BEXCO - Room B(103/104/105)
[CRI243] The EUSO missions to study UHECR from space: status and perspectives

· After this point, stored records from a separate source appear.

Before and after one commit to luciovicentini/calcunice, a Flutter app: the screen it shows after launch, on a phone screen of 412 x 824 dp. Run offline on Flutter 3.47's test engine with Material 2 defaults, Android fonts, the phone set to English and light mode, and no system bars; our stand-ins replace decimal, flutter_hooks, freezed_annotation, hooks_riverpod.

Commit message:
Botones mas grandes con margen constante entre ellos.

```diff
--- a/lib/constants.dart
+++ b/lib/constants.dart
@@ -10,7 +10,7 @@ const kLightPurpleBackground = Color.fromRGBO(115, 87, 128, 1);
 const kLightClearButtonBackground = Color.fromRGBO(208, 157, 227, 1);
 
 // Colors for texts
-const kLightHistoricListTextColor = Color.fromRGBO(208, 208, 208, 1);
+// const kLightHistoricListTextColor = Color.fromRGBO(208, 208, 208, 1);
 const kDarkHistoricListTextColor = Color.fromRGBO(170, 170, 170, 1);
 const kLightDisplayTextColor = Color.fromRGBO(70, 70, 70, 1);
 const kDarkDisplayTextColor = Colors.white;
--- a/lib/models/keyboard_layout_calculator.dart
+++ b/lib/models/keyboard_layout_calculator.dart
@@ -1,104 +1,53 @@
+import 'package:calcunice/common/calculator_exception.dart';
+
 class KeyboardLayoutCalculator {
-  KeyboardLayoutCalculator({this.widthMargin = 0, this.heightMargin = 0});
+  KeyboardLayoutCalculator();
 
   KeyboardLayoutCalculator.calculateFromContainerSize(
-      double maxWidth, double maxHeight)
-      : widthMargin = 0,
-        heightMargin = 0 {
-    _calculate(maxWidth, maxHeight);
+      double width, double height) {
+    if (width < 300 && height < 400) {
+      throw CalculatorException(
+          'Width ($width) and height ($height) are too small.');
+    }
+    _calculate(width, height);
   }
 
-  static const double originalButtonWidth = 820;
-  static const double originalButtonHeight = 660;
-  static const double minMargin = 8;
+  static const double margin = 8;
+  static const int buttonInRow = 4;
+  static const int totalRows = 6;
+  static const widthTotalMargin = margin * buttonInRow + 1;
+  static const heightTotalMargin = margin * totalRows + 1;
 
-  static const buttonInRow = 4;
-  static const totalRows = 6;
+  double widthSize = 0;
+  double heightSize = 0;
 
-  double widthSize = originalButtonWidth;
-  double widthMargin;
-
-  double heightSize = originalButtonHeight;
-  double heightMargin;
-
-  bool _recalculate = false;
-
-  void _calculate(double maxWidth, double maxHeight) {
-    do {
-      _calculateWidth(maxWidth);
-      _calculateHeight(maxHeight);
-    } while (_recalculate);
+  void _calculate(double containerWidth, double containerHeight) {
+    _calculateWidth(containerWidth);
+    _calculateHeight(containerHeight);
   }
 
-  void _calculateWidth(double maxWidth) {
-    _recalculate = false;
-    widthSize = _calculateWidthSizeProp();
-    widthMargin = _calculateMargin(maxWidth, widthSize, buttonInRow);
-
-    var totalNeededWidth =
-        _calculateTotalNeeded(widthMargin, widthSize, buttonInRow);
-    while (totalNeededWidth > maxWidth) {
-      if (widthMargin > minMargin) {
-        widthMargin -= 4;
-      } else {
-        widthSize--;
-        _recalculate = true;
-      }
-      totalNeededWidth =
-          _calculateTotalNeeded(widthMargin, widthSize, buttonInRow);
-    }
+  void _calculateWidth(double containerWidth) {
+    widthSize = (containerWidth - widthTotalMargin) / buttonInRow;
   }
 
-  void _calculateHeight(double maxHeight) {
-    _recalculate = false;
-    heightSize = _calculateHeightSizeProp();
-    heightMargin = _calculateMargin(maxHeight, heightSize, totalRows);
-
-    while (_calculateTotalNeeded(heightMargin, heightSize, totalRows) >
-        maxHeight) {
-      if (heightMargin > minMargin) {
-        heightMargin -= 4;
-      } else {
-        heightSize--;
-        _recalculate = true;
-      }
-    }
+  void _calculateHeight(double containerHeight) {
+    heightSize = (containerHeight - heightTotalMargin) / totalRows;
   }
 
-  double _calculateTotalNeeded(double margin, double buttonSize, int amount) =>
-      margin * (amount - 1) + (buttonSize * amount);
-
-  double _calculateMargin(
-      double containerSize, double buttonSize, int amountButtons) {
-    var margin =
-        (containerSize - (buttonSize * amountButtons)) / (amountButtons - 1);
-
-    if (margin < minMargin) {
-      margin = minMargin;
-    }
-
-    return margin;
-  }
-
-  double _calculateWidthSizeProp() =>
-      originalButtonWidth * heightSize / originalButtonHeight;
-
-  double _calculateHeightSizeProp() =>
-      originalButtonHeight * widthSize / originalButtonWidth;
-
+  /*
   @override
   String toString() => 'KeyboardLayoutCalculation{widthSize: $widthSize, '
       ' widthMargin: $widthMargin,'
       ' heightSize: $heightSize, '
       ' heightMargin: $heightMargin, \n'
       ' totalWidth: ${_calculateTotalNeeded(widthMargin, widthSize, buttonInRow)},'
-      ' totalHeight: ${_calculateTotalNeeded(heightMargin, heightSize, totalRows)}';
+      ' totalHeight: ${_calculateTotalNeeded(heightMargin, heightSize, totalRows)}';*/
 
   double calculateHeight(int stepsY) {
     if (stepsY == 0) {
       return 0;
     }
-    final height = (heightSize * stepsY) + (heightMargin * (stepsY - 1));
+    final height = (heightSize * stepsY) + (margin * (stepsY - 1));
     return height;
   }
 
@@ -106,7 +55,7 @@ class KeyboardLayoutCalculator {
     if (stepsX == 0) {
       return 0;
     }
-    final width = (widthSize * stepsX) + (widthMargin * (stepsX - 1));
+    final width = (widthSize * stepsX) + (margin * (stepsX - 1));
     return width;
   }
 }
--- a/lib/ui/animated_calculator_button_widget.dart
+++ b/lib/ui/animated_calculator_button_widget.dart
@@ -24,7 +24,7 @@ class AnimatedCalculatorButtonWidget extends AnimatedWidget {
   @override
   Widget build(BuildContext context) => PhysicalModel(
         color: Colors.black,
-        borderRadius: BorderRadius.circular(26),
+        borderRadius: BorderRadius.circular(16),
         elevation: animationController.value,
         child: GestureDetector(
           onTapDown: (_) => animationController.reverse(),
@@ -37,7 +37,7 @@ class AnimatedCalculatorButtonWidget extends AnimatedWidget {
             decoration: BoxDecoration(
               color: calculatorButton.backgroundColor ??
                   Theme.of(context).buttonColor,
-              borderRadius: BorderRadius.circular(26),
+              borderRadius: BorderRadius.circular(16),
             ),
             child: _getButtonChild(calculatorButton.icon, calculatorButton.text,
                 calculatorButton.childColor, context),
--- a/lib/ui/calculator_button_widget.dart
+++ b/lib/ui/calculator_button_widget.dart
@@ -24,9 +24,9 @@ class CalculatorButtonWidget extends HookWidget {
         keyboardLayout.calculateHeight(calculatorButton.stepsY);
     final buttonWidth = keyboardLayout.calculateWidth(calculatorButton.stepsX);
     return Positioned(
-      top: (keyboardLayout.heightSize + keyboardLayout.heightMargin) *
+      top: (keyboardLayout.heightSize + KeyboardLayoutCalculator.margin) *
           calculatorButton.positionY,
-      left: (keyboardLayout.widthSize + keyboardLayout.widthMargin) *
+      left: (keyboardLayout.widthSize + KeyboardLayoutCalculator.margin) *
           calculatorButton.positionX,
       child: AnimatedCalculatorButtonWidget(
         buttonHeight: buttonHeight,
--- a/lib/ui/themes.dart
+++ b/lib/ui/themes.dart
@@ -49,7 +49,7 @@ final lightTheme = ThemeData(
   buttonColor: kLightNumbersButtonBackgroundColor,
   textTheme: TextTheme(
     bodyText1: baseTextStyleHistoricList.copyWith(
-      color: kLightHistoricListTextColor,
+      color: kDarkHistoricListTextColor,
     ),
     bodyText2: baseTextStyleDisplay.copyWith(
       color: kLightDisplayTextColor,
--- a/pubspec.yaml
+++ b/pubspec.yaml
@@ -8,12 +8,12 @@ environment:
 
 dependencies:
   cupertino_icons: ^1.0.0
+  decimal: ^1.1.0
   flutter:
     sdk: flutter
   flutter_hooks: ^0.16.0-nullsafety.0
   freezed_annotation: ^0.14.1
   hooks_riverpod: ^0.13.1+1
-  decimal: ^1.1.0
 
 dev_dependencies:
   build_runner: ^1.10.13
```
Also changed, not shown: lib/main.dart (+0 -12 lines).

The observation of Ultra-high-energy cosmic rays (UHECR) from space offers several advantages such as large exposure, uniform observation of both celestial hemispheres, uniform detector response. The EUSO collaboration is implementing a mission based on the International Space Station, KLYPVE-EUSO, which will observe UHECR from space for the first time. To this purpose, we have developed high-performance electronics and optical systems which meet the science requirements and the constraints (mass, power, hardness...) of space-borne detectors. These systems have been extensively tested and calibrated with the installation of a ground based telescope on Telescope Array site (EUSO-TA, 2013-current) and the first flight of a Balloon from Canada (EUSO-Balloon, 2014). A second generation of greatly improved detectors has been developed and two additional pathfinders with complementary scientific objectives will be in operation in 2017: i) EUSO-SPB, a NASA Super Pressure Balloon payload scheduled to fly from New Zealand in Spring 2017, which consists of two, 1 square meter Fresnel lenses which focus light on a Photo Detector Module (PDM) with 2304 pixel and is devoted to the first observation of UHECR in the UV from the upper atmosphere. ii) Mini-EUSO, a telescope to be placed on the International Space Station by Autumn 2017 as part of the ‘Vita’ (‘Life’) mission of astronaut Paolo Nespoli. Mini-EUSO has two 25 cm diameter Fresnel lenses coupled to the same PDM. Its science objectives are the study of UV emission of natural (bioluminescence, environment), astronomical (meteors, search for Strange Quark Matter, search for E>10E21 eV induced showers) and artificial (laser-generated shower-like signal) origin. In this contribution we will review the status and perspectives of the Klypve-EUSO mission as well as of the EUSO-SPB and Mini-EUSO pathfinders.